In his book Notes from the Tilt-a-Whirl, a culture critique written for adults, Wilson says:
“The world is rated R, and no one is checking IDs. [But] Do not try to make it G by imagining the shadows away. Do not try to hide your children from the world forever, but do not try to pretend there is no danger [either]. Train them. Give them sharp eyes and bellies full of laughter. Make them dangerous. Make them yeast, and when they’ve grown, they will pollute the shadows.”
I love Wilson’s phrase here: “Pollute the shadows.” It’s an odd phrase and the language jars us. What does it mean? Well, in case you haven’t noticed, the world seems, in many ways, to be a dark place, to be full of dark shadows, shadows caused by such evils as the daily slaughter of unborn children in our country, or the bold abandonment by our civil courts of the Christian values our nation was founded upon, or a culture so twisted that it calls evil good and good evil. These are the sorts of shadows that make our world a dark place, the same shadows that have been hanging around since the Garden of Eden now just manifesting themselves in different ways.

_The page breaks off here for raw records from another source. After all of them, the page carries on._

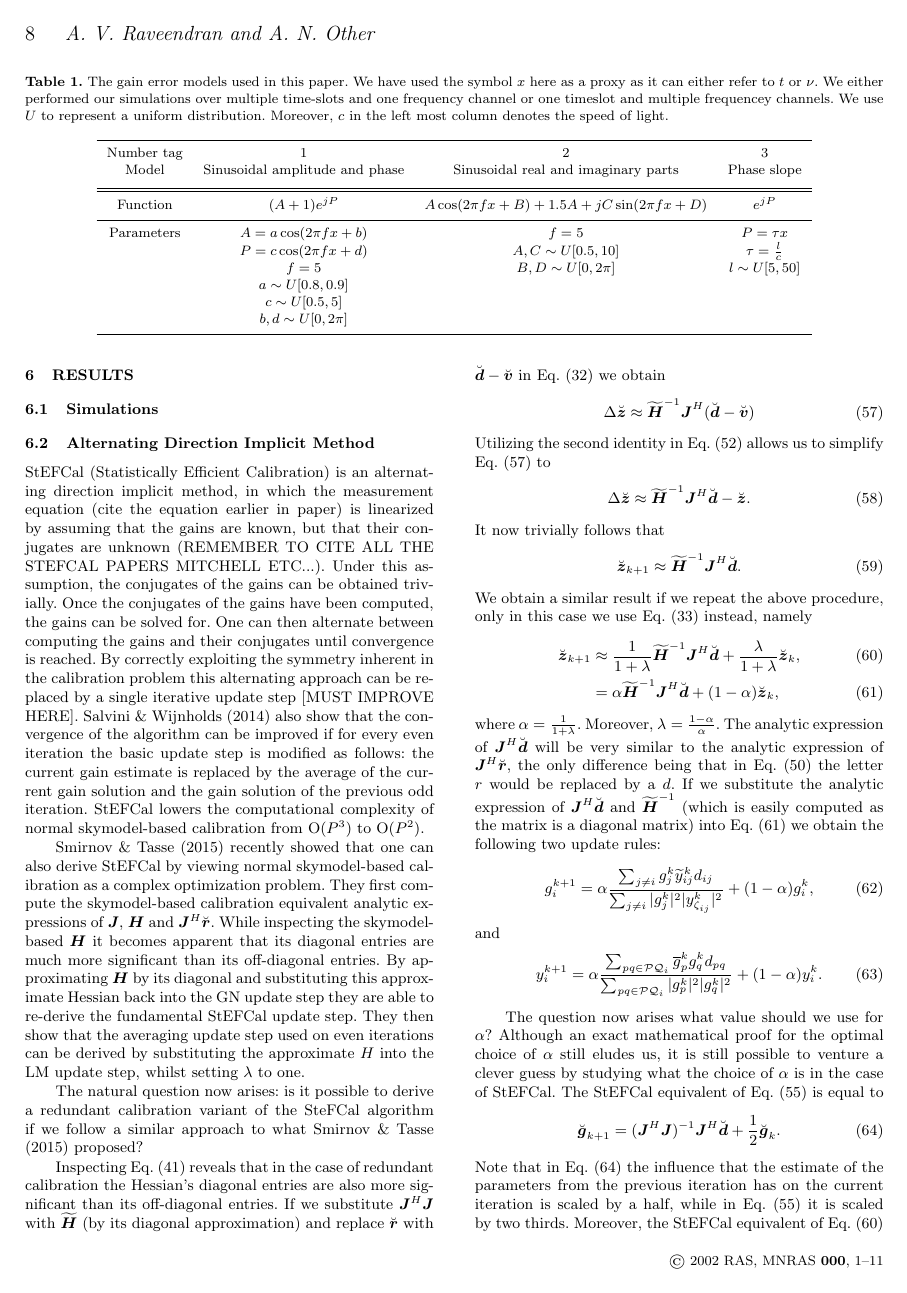
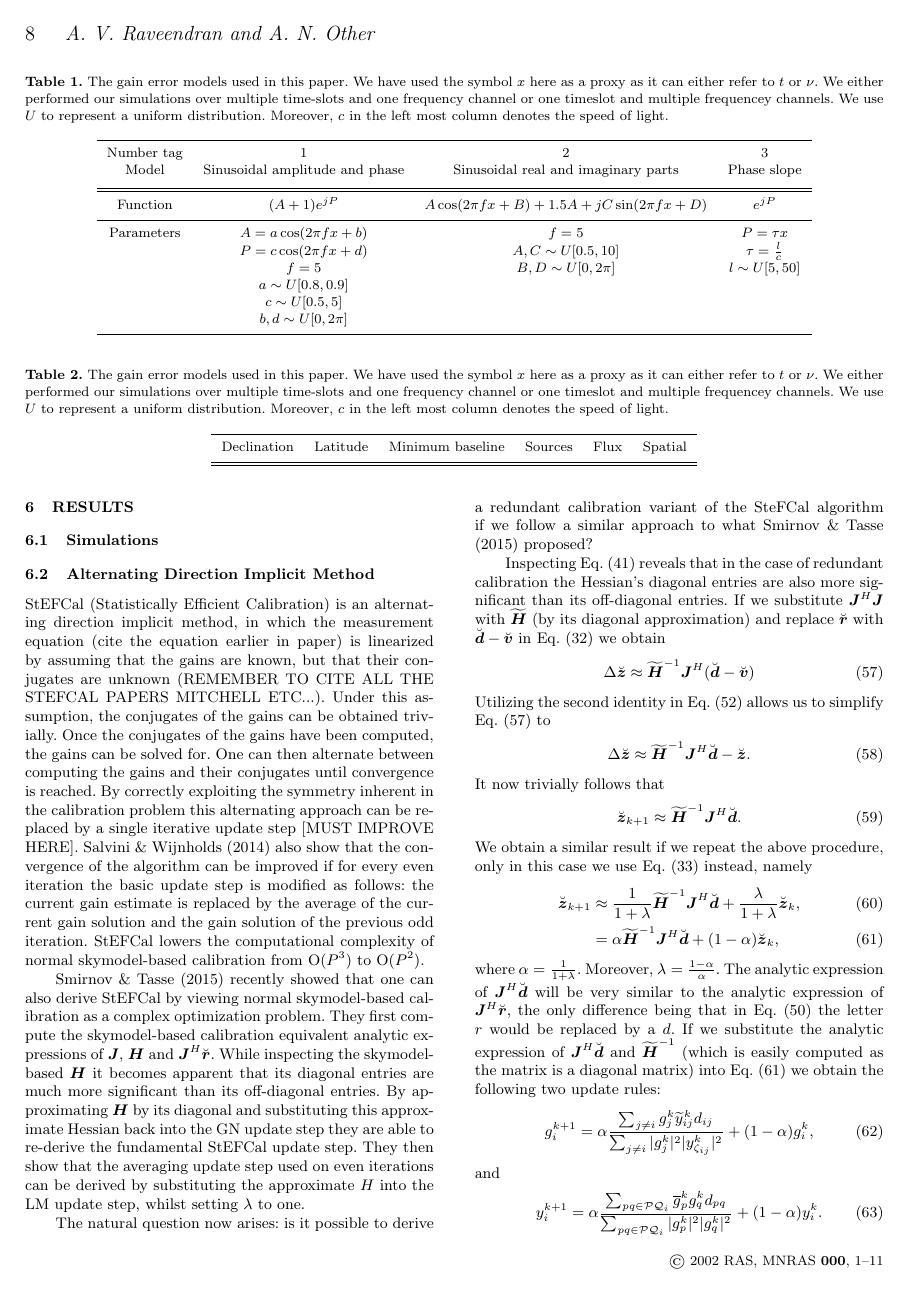
Before and after one commit to Trienko/redundant_calibration, a LaTeX paper (paper.tex): page 8 of 11. Compiled offline with pdfLaTeX; a LaTeX package or settings file that is missing is left out.

Commit message:
fixed simulator

```diff
--- a/paper.tex
+++ b/paper.tex
@@ -777,6 +777,20 @@ Parameters & $A=a\cos(2\pi fx +b)$  & $f=5$ & $P=\tau x$ \\
 \end{tabular}
 \end{table*}
 
+\begin{table*}
+\centering
+\caption{The gain error models used in this paper. We have used the symbol $x$ here as a proxy as it can either refer to $t$ or $\nu$. We either
+performed our simulations over multiple time-slots and one frequency channel or one timeslot and multiple frequencey channels. We use $U$ to represent
+a uniform distribution. Moreover, $c$ in the left most column denotes the speed of light.}
+\begin{tabular}{|c c c c c c|}
+\hline
+Declination & Latitude & Minimum baseline & Sources & Flux & Spatial \\
+\hline
+\hline
+\end{tabular}
+\end{table*}
+
+
 \subsection{Alternating Direction Implicit Method}
 
 %\subsection{Diagonalization and StEFCal}
```
Also changed, not shown: 1 other file.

And Wilson, Wilson has the audacity to suggest that our children were made to pollute those shadows. So, what does it mean to pollute shadows? Well, it means being dangerous to sin for one thing. Our sons and daughters are meant to be dangerous to sin. Our sons and daughters should be so virtuous that sin is ashamed to show its face near them. If your son walks into a locker room were a coarse joke is being told, both teller and hearers should hang their red faces in shame. If your daughter happens upon a group engaged in gossip, those women should blush at her virtuous presence, and their thoughts of tale-bearing should scatter like a covey of quail fleeing a swooping hawk. If our children are to pollute the shadows, ladies and gentlemen, as Wilson suggests—if they are to be yeast, or leaven, as the Bible suggests—then they must be dangerous to sin.

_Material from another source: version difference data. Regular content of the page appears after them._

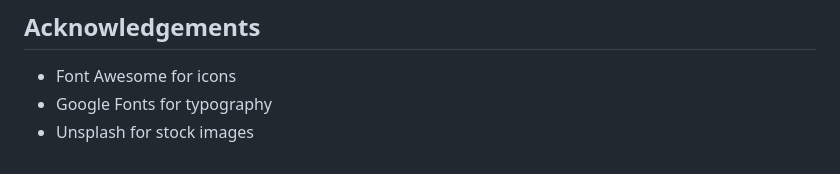
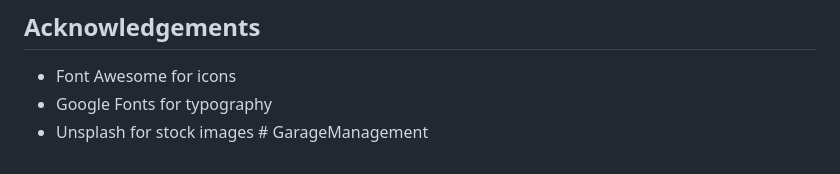
Before and after one commit to varunloni23/Garage, a Markdown page: README.md, the part around the change. Rendered like a GitHub page.

```diff
--- a/README.md
+++ b/README.md
@@ -160,4 +160,4 @@ This project is licensed under the MIT License - see the LICENSE file for detail
 
 - Font Awesome for icons
 - Google Fonts for typography
-- Unsplash for stock images
+- Unsplash for stock images # GarageManagement
```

But the reality is, they aren’t dangerous to sin. Not yet, anyway. And that’s why they’re here. That’s why you have them here at Trinitas. But listen carefully: even though Trinitas is a safe place to be, you aren’t here to “hide your children from the world forever.” We have a great community here, but this is no commune; it is no compound; it is no make believe world or alternate reality in which to hide your children away. Unfortunately, the world is rated R, and it has become obvious that no one is checking id’s. Yes, the world is indeed a dark place, but we aren’t just imagining those shadows away here at Trinitas. Instead, we are engaged in the business of repairing the ruins of Christendom, of reclaiming the Christian mind and a Christian way of thinking about everything. And we start by giving children a safe place to grow and mature and flourish in the warm glow of the Gospel so that they might prosper in a virtuous childhood, growing confident and bold in the knowledge of the Lord Jesus Christ, learning to laugh loud, boisterous belly laughs, and to revel in the joy of being sons and daughters of the King. This is their very foundation.